I have a library in C where the API uses "objects" to interact with the application. These "objects" are opaque pointers that are created, destroyed, and modified via API calls.
These "objects" do not exist in a hierarchy and their lifetimes are loosely managed. As a result, the library has to keep pools of these objects and track of which ones are being used and which ones aren't. This requires that the library has some sort of state for managing these pools.
My current solution use a global state to manage them, like so:
initializeLibrary(); Object *obj = createObject(); //Do something with obj destroyObject(obj); terminateLibrary();
However, it's entirely possible to make the library not rely on global state:
Instance *instance = initializeLibrary(); Object *obj = createObject(instance); //Do something with obj destroyObject(obj); terminateLibrary(instance);
My reason for using a global state is that it's easier to read the code when I'm not passing around an instance variable everywhere.

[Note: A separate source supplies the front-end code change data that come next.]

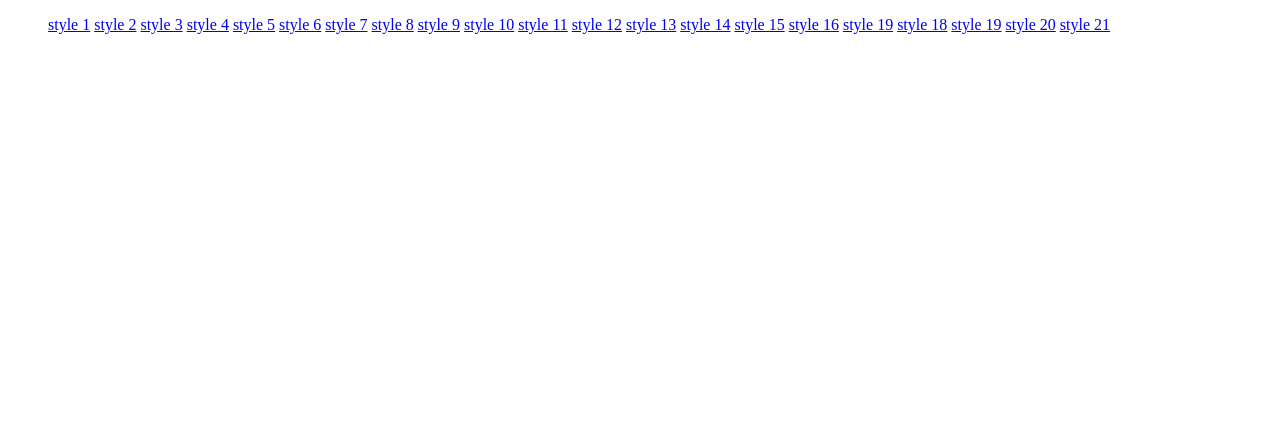
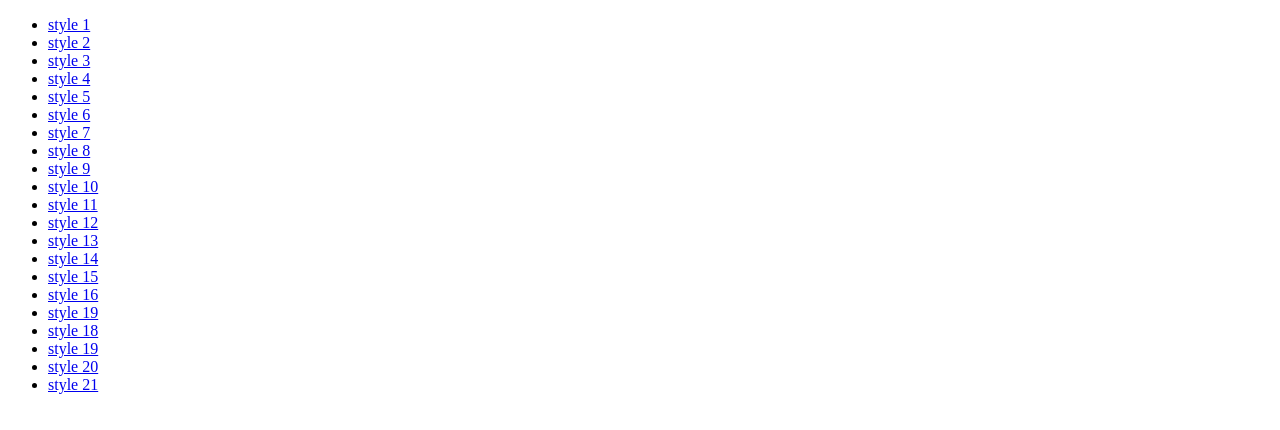
Before and after one commit to dedemao/loading, a plain HTML site: page index.html in a window 1280 px wide. Drawn offline with Linux system fonts and the light colour scheme.

Commit message:
Update index.html

```diff
--- a/index.html
+++ b/index.html
@@ -10,27 +10,27 @@
  </head>
  <body>
   <ul>
-  	<a href="loading.html">style 1</a>
-  	<a href="loading2.html">style 2</a>
-  	<a href="loading3.html">style 3</a>
-  	<a href="loading4.html">style 4</a>
-  	<a href="loading5.html">style 5</a>
-  	<a href="loading6.html">style 6</a>
-  	<a href="loading7.html">style 7</a>
-  	<a href="loading8.html">style 8</a>
-  	<a href="loading9.html">style 9</a>
-  	<a href="loading10.html">style 10</a>
-  	<a href="loading11.html">style 11</a>
-  	<a href="loading12.html">style 12</a>
-  	<a href="loading13.html">style 13</a>
-  	<a href="loading14.html">style 14</a>
-  	<a href="loading15.html">style 15</a>
-  	<a href="loading16.html">style 16</a>
-  	<a href="loading17.html">style 19</a>
-  	<a href="loading18.html">style 18</a>
-  	<a href="loading19.html">style 19</a>
-  	<a href="loading20.html">style 20</a>
-  	<a href="loading21.html">style 21</a>
+  	<li><a href="loading.html">style 1</a></li>
+  	<li><a href="loading2.html">style 2</a></li>
+  	<li><a href="loading3.html">style 3</a></li>
+  	<li><a href="loading4.html">style 4</a></li>
+  	<li><a href="loading5.html">style 5</a></li>
+  	<li><a href="loading6.html">style 6</a></li>
+  	<li><a href="loading7.html">style 7</a></li>
+  	<li><a href="loading8.html">style 8</a></li>
+  	<li><a href="loading9.html">style 9</a></li>
+  	<li><a href="loading10.html">style 10</a></li>
+  	<li><a href="loading11.html">style 11</a></li>
+  	<li><a href="loading12.html">style 12</a></li>
+  	<li><a href="loading13.html">style 13</a></li>
+  	<li><a href="loading14.html">style 14</a></li>
+  	<li><a href="loading15.html">style 15</a></li>
+  	<li><a href="loading16.html">style 16</a></li>
+  	<li><a href="loading17.html">style 19</a></li>
+  	<li><a href="loading18.html">style 18</a></li>
+  	<li><a href="loading19.html">style 19</a></li>
+  	<li><a href="loading20.html">style 20</a></li>
+  	<li><a href="loading21.html">style 21</a></li>
   </ul>
  </body>
 </html>
```
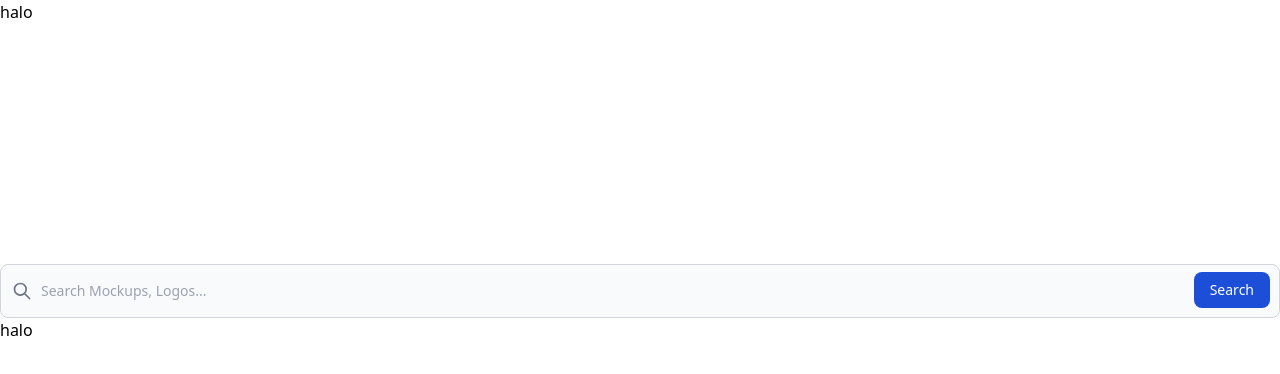
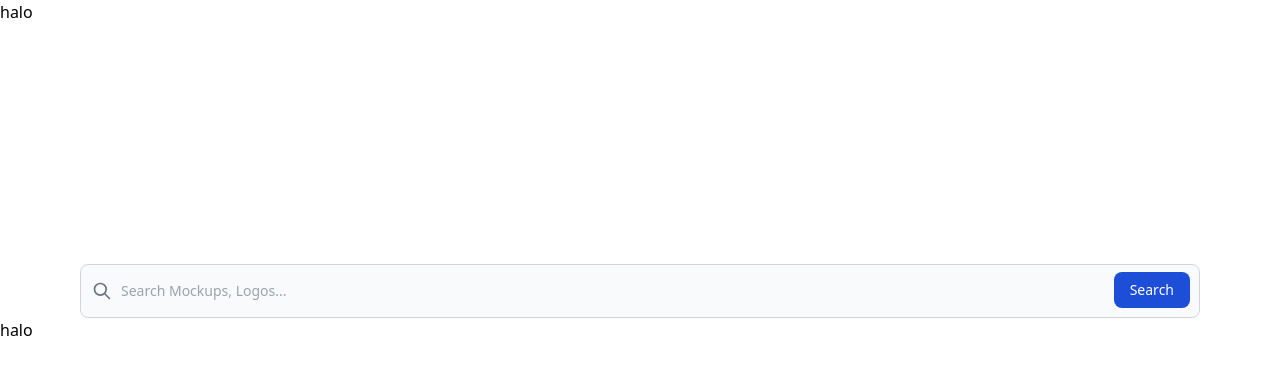
Before and after one commit to ditif/ditif.github.io, a website: page index.html in a window 1280 px wide. Drawn offline with Linux system fonts and the light colour scheme.

Commit message:
add margin pinggir

```diff
--- a/index.html
+++ b/index.html
@@ -10,7 +10,7 @@
 <body>
  <section>halo</section>
 
-        <div class="relative mt-60">
+        <div class="relative mt-60 mx-20">
             <div class="absolute inset-y-0 left-0 flex items-center pl-3 pointer-events-none">
                 <svg aria-hidden="true" class="w-5 h-5 text-gray-500 dark:text-gray-400" fill="none" stroke="currentColor" viewBox="0 0 24 24" xmlns="http://www.w3.org/2000/svg"><path stroke-linecap="round" stroke-linejoin="round" stroke-width="2" d="M21 21l-6-6m2-5a7 7 0 11-14 0 7 7 0 0114 0z"></path></svg>
             </div>
```
Also changed, not shown: public/css/ditif.css.
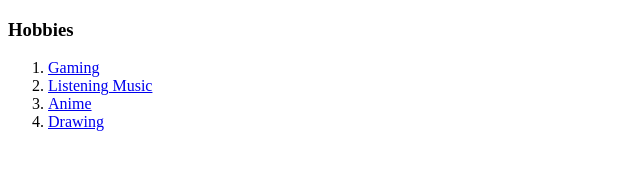
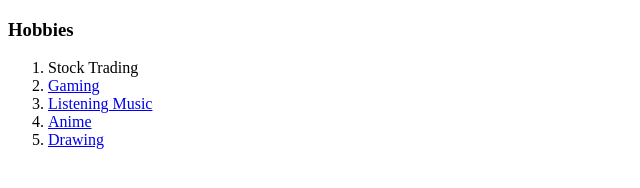
Before and after one commit to ItsDev75/html, a plain HTML site: page Myhobbies.html in a window 1280 px wide. Shown: the whole page, without its empty margins (0-640 px from the left). Drawn offline with Linux system fonts and the light colour scheme.

Commit message:
Update Myhobbies.html

```diff
--- a/Myhobbies.html
+++ b/Myhobbies.html
@@ -10,6 +10,7 @@
 <body>
   <h3>Hobbies</h3>
   <ol>
+    <li><a> Stock Trading</a></li>
     <li><a href="https://www.youtube.com/channel/UCYxMATvBqKQx7utYcYK3waA">Gaming</a></li>
     <li><a href="https://www.youtube.com/watch?v=3ONzh3tf884">Listening Music</a></li>
     <li><a href="https://animixplay.to/">Anime</a></li>
```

Generally the reason given for why global states are bad is that it results in unpredictable behavior, but I don't think that applies here.
My question is whether or not my use of global state is a bad design choice.